Friday June 6, 2014 10:47

Solar energy is hot. In the Netherlands, more and more companies and consumers are installing panels on their offices, homes or outbuildings. After all, they are sustainable. Green. And cheap. Or are they? How long does a solar panel actually last? And how easy is it to replace or recycle? ECN has gone back to the drawing board to develop a more sustainable model.

A blog by Maurice Goris, ECN solar panel specialist and organiser of a recent brainstorming session on sustainable panel redesign.

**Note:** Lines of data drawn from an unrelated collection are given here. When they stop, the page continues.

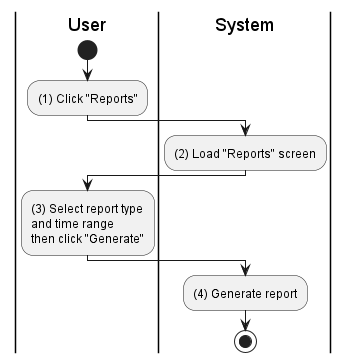
Above: activities/report-generate.png in phihungha/scmss-reqs (PlantUML), before the change.
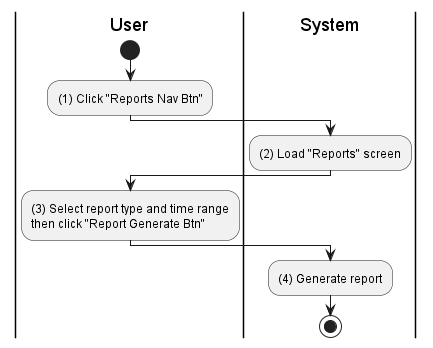
After the change.

The edit, as a diff of the source:
```diff
@@ -4,13 +4,13 @@
 
 |u|
 start
-:(1) Click "Reports";
+:(1) Click "Reports Nav Btn";
 
 |s|
 :(2) Load "Reports" screen;
 
 |u|
-:(3) Select report type\nand time range\nthen click "Generate";
+:(3) Select report type and time range\nthen click "Report Generate Btn";
 
 |s|
 :(4) Generate report;
```
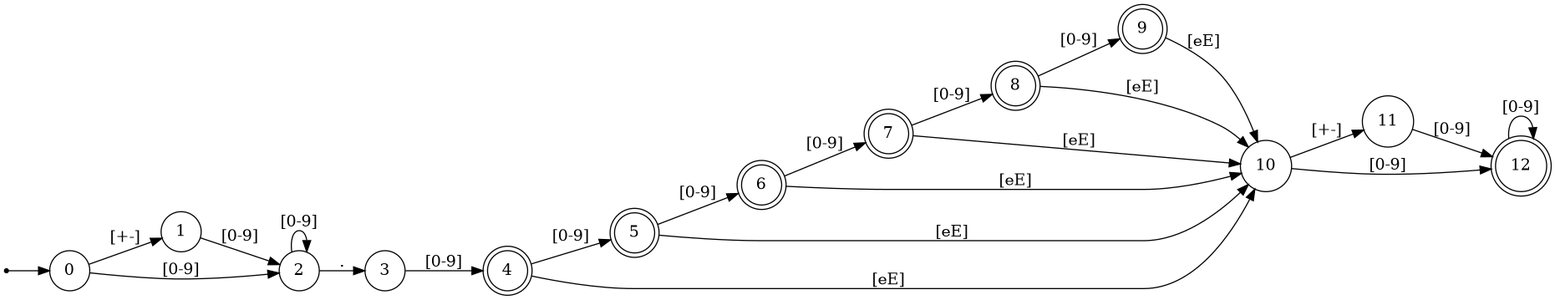
Above: nfa_output/floating_point_literal.png in M-Shaffan-Ahmad/CompilerConstruction (Graphviz), before the change. Its source is kept beside it as nfa_output/floating_point_literal.dot.
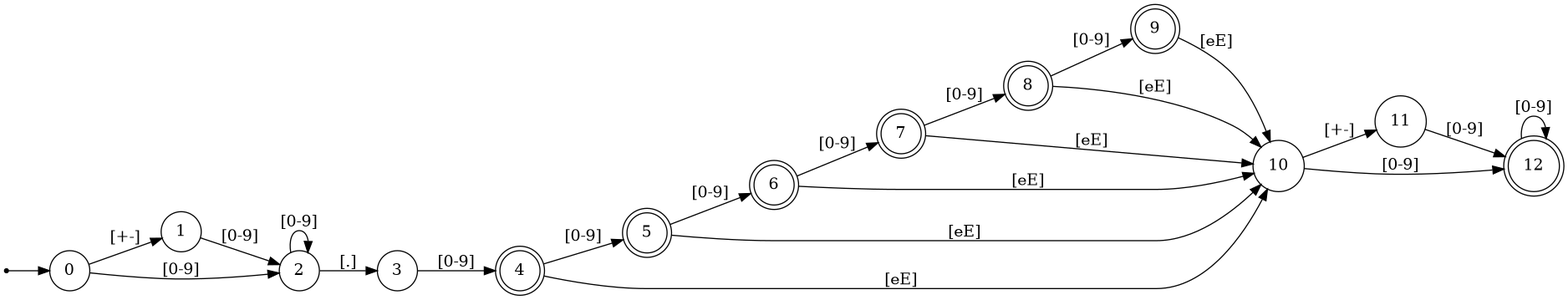
After the change.

Change to the diagram source:
```diff
@@ -20,7 +20,7 @@
   q0 -> q2 [label="[0-9]"];
   q1 -> q2 [label="[0-9]"];
   q2 -> q2 [label="[0-9]"];
-  q2 -> q3 [label="."];
+  q2 -> q3 [label="[.]"];
   q3 -> q4 [label="[0-9]"];
   q4 -> q5 [label="[0-9]"];
   q4 -> q10 [label="[eE]"];
```
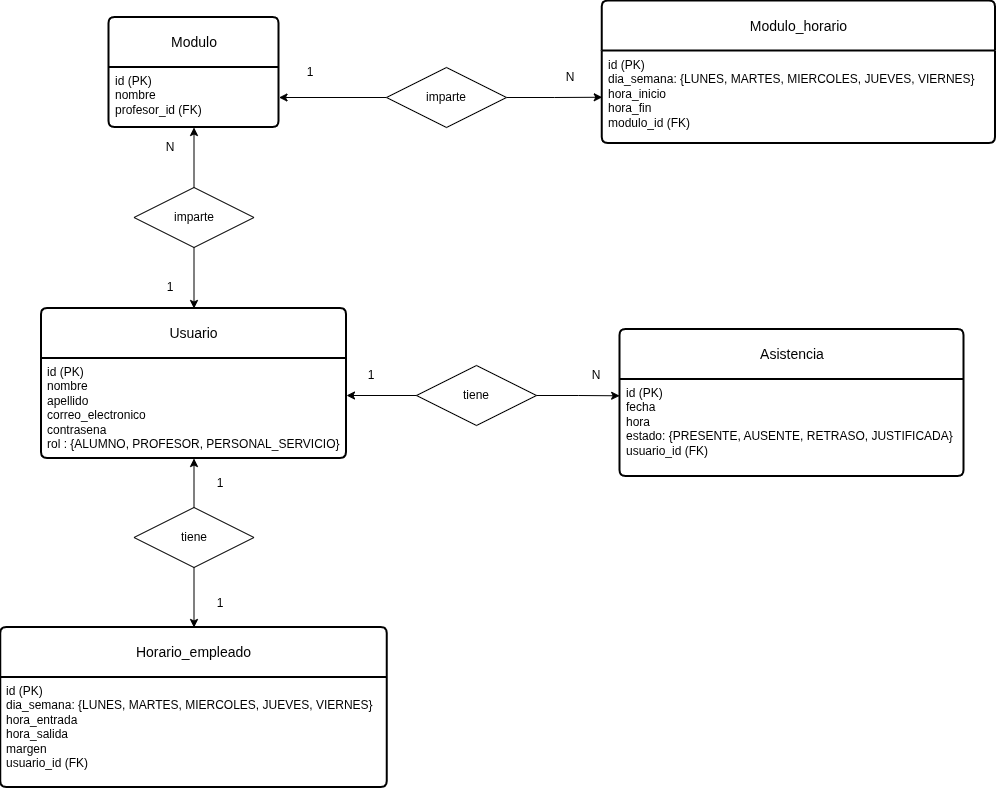
Before: media/diagrama_entidad_relacion.png, a diagram exported from draw.io (jeironEC/proyecto-control-asistencia). Source tidied: cells renumbered, new cells last; positions are measured from the earlier drawing's top-left corner, leaving out a move shared by most shapes. The source it was exported from:
```xml
<mxGraphModel>
  <root>
    <mxCell id="0" />
    <mxCell id="1" parent="0" />
    <mxCell id="2" value="Usuario" style="swimlane;horizontal=1;startSize=50;rounded=1;fontSize=14;fontStyle=0;strokeWidth=2;shadow=0;dashed=0;align=center;arcSize=4;whiteSpace=wrap;html=1;" parent="1" vertex="1">
      <mxGeometry x="41" y="307" width="305" height="150" as="geometry" />
    </mxCell>
    <mxCell id="3" value="&lt;div&gt;id (PK)&lt;/div&gt;nombre&lt;div&gt;apellido&lt;/div&gt;&lt;div&gt;correo_electronico&lt;/div&gt;&lt;div&gt;contrasena&lt;/div&gt;&lt;div&gt;rol&amp;nbsp;: {ALUMNO, PROFESOR, PERSONAL_SERVICIO}&lt;/div&gt;" style="align=left;strokeColor=none;fillColor=none;spacingLeft=4;spacingRight=4;fontSize=12;verticalAlign=top;html=1;whiteSpace=wrap;" parent="2" vertex="1">
      <mxGeometry y="50" width="305" height="100" as="geometry" />
    </mxCell>
    <mxCell id="4" value="Asistencia" style="swimlane;horizontal=1;startSize=50;rounded=1;fontSize=14;fontStyle=0;strokeWidth=2;shadow=0;dashed=0;align=center;arcSize=4;whiteSpace=wrap;html=1;" parent="1" vertex="1">
      <mxGeometry x="619.5" y="328" width="344" height="147" as="geometry" />
    </mxCell>
    <mxCell id="5" value="&lt;div&gt;id (PK)&lt;/div&gt;&lt;div&gt;fecha&amp;nbsp;&lt;/div&gt;&lt;div&gt;hora&lt;/div&gt;&lt;div&gt;estado: {PRESENTE, AUSENTE, RETRASO, JUSTIFICADA}&lt;/div&gt;&lt;div&gt;&lt;span style=&quot;background-color: transparent; color: light-dark(rgb(0, 0, 0), rgb(255, 255, 255));&quot;&gt;usuario_id (FK)&lt;/span&gt;&lt;/div&gt;" style="align=left;strokeColor=none;fillColor=none;spacingLeft=4;spacingRight=4;fontSize=12;verticalAlign=top;html=1;whiteSpace=wrap;" parent="4" vertex="1">
      <mxGeometry y="50" width="344" height="97" as="geometry" />
    </mxCell>
    <mxCell id="6" value="N" style="text;html=1;whiteSpace=wrap;strokeColor=none;fillColor=none;align=center;verticalAlign=middle;rounded=0;" parent="1" vertex="1">
      <mxGeometry x="581" y="364" width="30" height="20" as="geometry" />
    </mxCell>
    <mxCell id="7" value="tiene" style="shape=rhombus;perimeter=rhombusPerimeter;whiteSpace=wrap;html=1;align=center;" parent="1" vertex="1">
      <mxGeometry x="416" y="364" width="120" height="60" as="geometry" />
    </mxCell>
    <mxCell id="8" value="1" style="text;html=1;whiteSpace=wrap;strokeColor=none;fillColor=none;align=center;verticalAlign=middle;rounded=0;" parent="1" vertex="1">
      <mxGeometry x="356" y="364" width="30" height="20" as="geometry" />
    </mxCell>
    <mxCell id="9" style="edgeStyle=orthogonalEdgeStyle;rounded=0;jettySize=auto;html=1;" parent="1" edge="1" source="7">
      <mxGeometry relative="1" as="geometry">
        <mxPoint x="346" y="394" as="targetPoint" />
      </mxGeometry>
    </mxCell>
    <mxCell id="10" style="edgeStyle=orthogonalEdgeStyle;rounded=0;jettySize=auto;html=1;entryX=-0.001;entryY=0.168;entryDx=0;entryDy=0;entryPerimeter=0;" parent="1" edge="1" source="7" target="5">
      <mxGeometry relative="1" as="geometry" />
    </mxCell>
    <mxCell id="11" value="Horario_empleado" style="swimlane;horizontal=1;startSize=50;rounded=1;fontSize=14;fontStyle=0;strokeWidth=2;shadow=0;dashed=0;align=center;arcSize=4;whiteSpace=wrap;html=1;" parent="1" vertex="1">
      <mxGeometry x="0.2" y="626" width="386.5" height="160" as="geometry" />
    </mxCell>
    <mxCell id="12" value="id (PK)&lt;div&gt;&lt;div&gt;dia_semana: {LUNES, MARTES, MIERCOLES, JUEVES, VIERNES}&lt;/div&gt;&lt;div&gt;hora_entrada&lt;/div&gt;&lt;div&gt;hora_salida&lt;/div&gt;&lt;div&gt;margen&lt;/div&gt;&lt;div&gt;usuario_id (FK)&lt;/div&gt;&lt;/div&gt;" style="align=left;strokeColor=none;fillColor=none;spacingLeft=4;spacingRight=4;fontSize=12;verticalAlign=top;html=1;whiteSpace=wrap;" parent="11" vertex="1">
      <mxGeometry y="50" width="386.5" height="110" as="geometry" />
    </mxCell>
    <mxCell id="13" value="Modulo" style="swimlane;horizontal=1;startSize=50;rounded=1;fontSize=14;fontStyle=0;strokeWidth=2;shadow=0;dashed=0;align=center;arcSize=4;whiteSpace=wrap;html=1;" parent="1" vertex="1">
      <mxGeometry x="108.5" y="16" width="170" height="110" as="geometry" />
    </mxCell>
    <mxCell id="14" value="id (PK)&lt;div&gt;nombre&lt;/div&gt;&lt;div&gt;profesor_id (FK)&lt;/div&gt;" style="align=left;strokeColor=none;fillColor=none;spacingLeft=4;spacingRight=4;fontSize=12;verticalAlign=top;html=1;whiteSpace=wrap;" parent="13" vertex="1">
      <mxGeometry y="50" width="170" height="60" as="geometry" />
    </mxCell>
    <mxCell id="15" value="Modulo_horario" style="swimlane;horizontal=1;startSize=50;rounded=1;fontSize=14;fontStyle=0;strokeWidth=2;shadow=0;dashed=0;align=center;arcSize=4;whiteSpace=wrap;html=1;" parent="1" vertex="1">
      <mxGeometry x="601.8" y="-0.5" width="393.2" height="142.5" as="geometry" />
    </mxCell>
    <mxCell id="16" value="id (PK)&lt;div&gt;dia_semana: {LUNES, MARTES, MIERCOLES, JUEVES, VIERNES}&lt;/div&gt;&lt;div&gt;hora_inicio&lt;/div&gt;&lt;div&gt;hora_fin&lt;/div&gt;&lt;div&gt;modulo_id (FK)&lt;/div&gt;" style="align=left;strokeColor=none;fillColor=none;spacingLeft=4;spacingRight=4;fontSize=12;verticalAlign=top;html=1;whiteSpace=wrap;" parent="15" vertex="1">
      <mxGeometry y="50" width="393.2" height="92.5" as="geometry" />
    </mxCell>
    <mxCell id="17" style="edgeStyle=orthogonalEdgeStyle;rounded=0;jettySize=auto;html=1;" parent="1" edge="1" source="19" target="14">
      <mxGeometry relative="1" as="geometry" />
    </mxCell>
    <mxCell id="18" style="edgeStyle=orthogonalEdgeStyle;rounded=0;jettySize=auto;html=1;entryX=0.5;entryY=0;entryDx=0;entryDy=0;" parent="1" edge="1" source="19" target="2">
      <mxGeometry relative="1" as="geometry" />
    </mxCell>
    <mxCell id="19" value="imparte" style="shape=rhombus;perimeter=rhombusPerimeter;whiteSpace=wrap;html=1;align=center;" parent="1" vertex="1">
      <mxGeometry x="133.5" y="186" width="120" height="60" as="geometry" />
    </mxCell>
    <mxCell id="20" value="1" style="text;html=1;whiteSpace=wrap;strokeColor=none;fillColor=none;align=center;verticalAlign=middle;rounded=0;" parent="1" vertex="1">
      <mxGeometry x="155" y="276" width="30" height="20" as="geometry" />
    </mxCell>
    <mxCell id="21" value="N" style="text;html=1;whiteSpace=wrap;strokeColor=none;fillColor=none;align=center;verticalAlign=middle;rounded=0;" parent="1" vertex="1">
      <mxGeometry x="155" y="136" width="30" height="20" as="geometry" />
    </mxCell>
    <mxCell id="22" style="edgeStyle=orthogonalEdgeStyle;rounded=0;jettySize=auto;html=1;entryX=0.5;entryY=1;entryDx=0;entryDy=0;" parent="1" edge="1" source="24" target="3">
      <mxGeometry relative="1" as="geometry" />
    </mxCell>
    <mxCell id="23" style="edgeStyle=orthogonalEdgeStyle;rounded=0;jettySize=auto;html=1;entryX=0.5;entryY=0;entryDx=0;entryDy=0;" parent="1" edge="1" source="24" target="11">
      <mxGeometry relative="1" as="geometry" />
    </mxCell>
    <mxCell id="24" value="tiene" style="shape=rhombus;perimeter=rhombusPerimeter;whiteSpace=wrap;html=1;align=center;" parent="1" vertex="1">
      <mxGeometry x="133.5" y="506" width="120" height="60" as="geometry" />
    </mxCell>
    <mxCell id="25" value="1" style="text;html=1;whiteSpace=wrap;strokeColor=none;fillColor=none;align=center;verticalAlign=middle;rounded=0;" parent="1" vertex="1">
      <mxGeometry x="205" y="472" width="30" height="20" as="geometry" />
    </mxCell>
    <mxCell id="26" value="1" style="text;html=1;whiteSpace=wrap;strokeColor=none;fillColor=none;align=center;verticalAlign=middle;rounded=0;" parent="1" vertex="1">
      <mxGeometry x="205" y="592" width="30" height="20" as="geometry" />
    </mxCell>
    <mxCell id="27" style="edgeStyle=orthogonalEdgeStyle;rounded=0;jettySize=auto;html=1;entryX=1;entryY=0.5;entryDx=0;entryDy=0;" parent="1" edge="1" source="29" target="14">
      <mxGeometry relative="1" as="geometry" />
    </mxCell>
    <mxCell id="28" style="edgeStyle=orthogonalEdgeStyle;rounded=0;jettySize=auto;html=1;entryX=0;entryY=0.5;entryDx=0;entryDy=0;" parent="1" edge="1" source="29" target="16">
      <mxGeometry relative="1" as="geometry" />
    </mxCell>
    <mxCell id="29" value="imparte" style="shape=rhombus;perimeter=rhombusPerimeter;whiteSpace=wrap;html=1;align=center;" parent="1" vertex="1">
      <mxGeometry x="386" y="66" width="120" height="60" as="geometry" />
    </mxCell>
    <mxCell id="30" value="1" style="text;html=1;whiteSpace=wrap;strokeColor=none;fillColor=none;align=center;verticalAlign=middle;rounded=0;" parent="1" vertex="1">
      <mxGeometry x="295" y="61" width="30" height="20" as="geometry" />
    </mxCell>
    <mxCell id="31" value="N" style="text;html=1;whiteSpace=wrap;strokeColor=none;fillColor=none;align=center;verticalAlign=middle;rounded=0;" parent="1" vertex="1">
      <mxGeometry x="555" y="66" width="30" height="20" as="geometry" />
    </mxCell>
  </root>
</mxGraphModel>
```
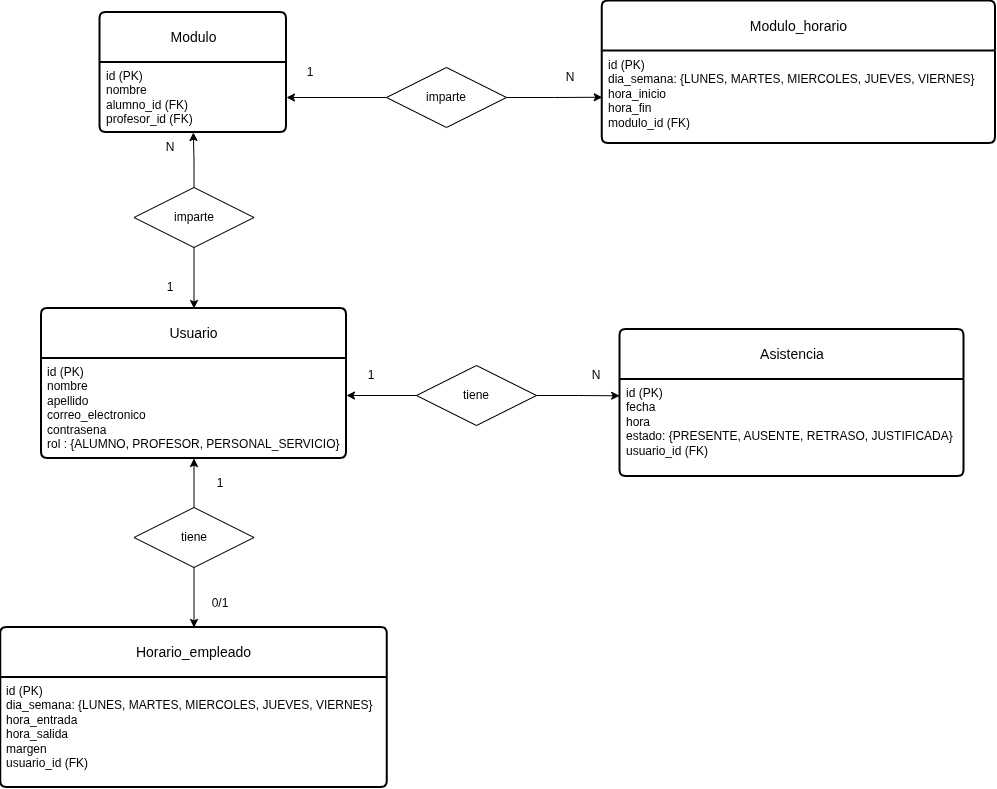
The same diagram one commit later.

Commit message:
Imagen del diagrama er tenia un error

The edit, as a diff of the source:
```diff
@@ -38,10 +38,10 @@
       <mxGeometry y="50" width="386.5" height="110" as="geometry" />
     </mxCell>
     <mxCell id="13" value="Modulo" style="swimlane;horizontal=1;startSize=50;rounded=1;fontSize=14;fontStyle=0;strokeWidth=2;shadow=0;dashed=0;align=center;arcSize=4;whiteSpace=wrap;html=1;" parent="1" vertex="1">
-      <mxGeometry x="108.5" y="16" width="170" height="110" as="geometry" />
+      <mxGeometry x="99.5" y="11" width="186.5" height="120" as="geometry" />
     </mxCell>
-    <mxCell id="14" value="id (PK)&lt;div&gt;nombre&lt;/div&gt;&lt;div&gt;profesor_id (FK)&lt;/div&gt;" style="align=left;strokeColor=none;fillColor=none;spacingLeft=4;spacingRight=4;fontSize=12;verticalAlign=top;html=1;whiteSpace=wrap;" parent="13" vertex="1">
-      <mxGeometry y="50" width="170" height="60" as="geometry" />
+    <mxCell id="14" value="id (PK)&lt;div&gt;nombre&lt;/div&gt;&lt;div&gt;alumno_id (FK)&lt;/div&gt;&lt;div&gt;profesor_id (FK)&lt;/div&gt;" style="align=left;strokeColor=none;fillColor=none;spacingLeft=4;spacingRight=4;fontSize=12;verticalAlign=top;html=1;whiteSpace=wrap;" parent="13" vertex="1">
+      <mxGeometry y="50" width="186.5" height="70" as="geometry" />
     </mxCell>
     <mxCell id="15" value="Modulo_horario" style="swimlane;horizontal=1;startSize=50;rounded=1;fontSize=14;fontStyle=0;strokeWidth=2;shadow=0;dashed=0;align=center;arcSize=4;whiteSpace=wrap;html=1;" parent="1" vertex="1">
       <mxGeometry x="601.8" y="-0.5" width="393.2" height="142.5" as="geometry" />
@@ -76,7 +76,7 @@
     <mxCell id="25" value="1" style="text;html=1;whiteSpace=wrap;strokeColor=none;fillColor=none;align=center;verticalAlign=middle;rounded=0;" parent="1" vertex="1">
       <mxGeometry x="205" y="472" width="30" height="20" as="geometry" />
     </mxCell>
-    <mxCell id="26" value="1" style="text;html=1;whiteSpace=wrap;strokeColor=none;fillColor=none;align=center;verticalAlign=middle;rounded=0;" parent="1" vertex="1">
+    <mxCell id="26" value="0/1" style="text;html=1;whiteSpace=wrap;strokeColor=none;fillColor=none;align=center;verticalAlign=middle;rounded=0;" parent="1" vertex="1">
       <mxGeometry x="205" y="592" width="30" height="20" as="geometry" />
     </mxCell>
     <mxCell id="27" style="edgeStyle=orthogonalEdgeStyle;rounded=0;jettySize=auto;html=1;entryX=1;entryY=0.5;entryDx=0;entryDy=0;" parent="1" edge="1" source="29" target="14">
```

Today’s solar panels are well-made. They are built solidly in order to guarantee the longest possible working life. But eventually there does come a time when they stop working. Due to age or damage, for instance. Or because the owner decides to replace them. This is where recycling comes in. The European Union has made the collection of old panels compulsory since February 2014. Already, huge stockpiles are building up as they await recycling. So what do we do with the aluminium frame, the plate glass, the cells and the conductors? Modern panels are put together so well that they are almost impossible to dismantle. In practice, the frame and electrical connection box are removed and the rest simply crushed, with the shattered glass then recycled. Larger pieces of metal and the so-called “fluff” remnants are also recovered. But most of what is left is treated as waste and dumped.

To improve this situation, we gathered a group of colleagues from every corner of ECN around a table. The challenge: how can we modify the designs of all kinds of panel – crystalline, thin film and polymer – to make it easier to replace individual parts and to recycle as many components as possible separately. What elements or materials are unnecessary, or can be substituted with smarter alternatives? There was only one precondition: the panel’s working life must not be compromised. I was amazed by the clever ideas put forward – more than 90 in all. Why had we never thought of this before? For example, why not use materials that lose their adhesive strength at high temperatures or under X-rays or ultraviolet light. Or develop glass modules in which the cells hang separately?

That simple brainstorming session has fired our enthusiasm. Solar panels really can be designed in a more sustainable way. Without undermining their essential properties, we can bolster their “green’ image. We have now divided our proposed improvements into five groups for the development of better technologies: glass-glass modules, glass-polymer modules, polymer modules, modules with sacrificial layers and modules incorporating recycled biobased materials. We also want to look beyond our “sandpit” in Petten, so we are going to contact the packaging sector, recycling firms and the motor industry. What can we learn from cost-efficient upgrades in car production? How far can we go with recycling? Who is responsible for reuse and what are the benefits of recycling on a larger scale?

Do you have a contribution to make on this subject? ECN welcomes your ideas, practical examples and project proposals. Please contact Maurice Goris.



Category: Mei, Solar Energy, Corporate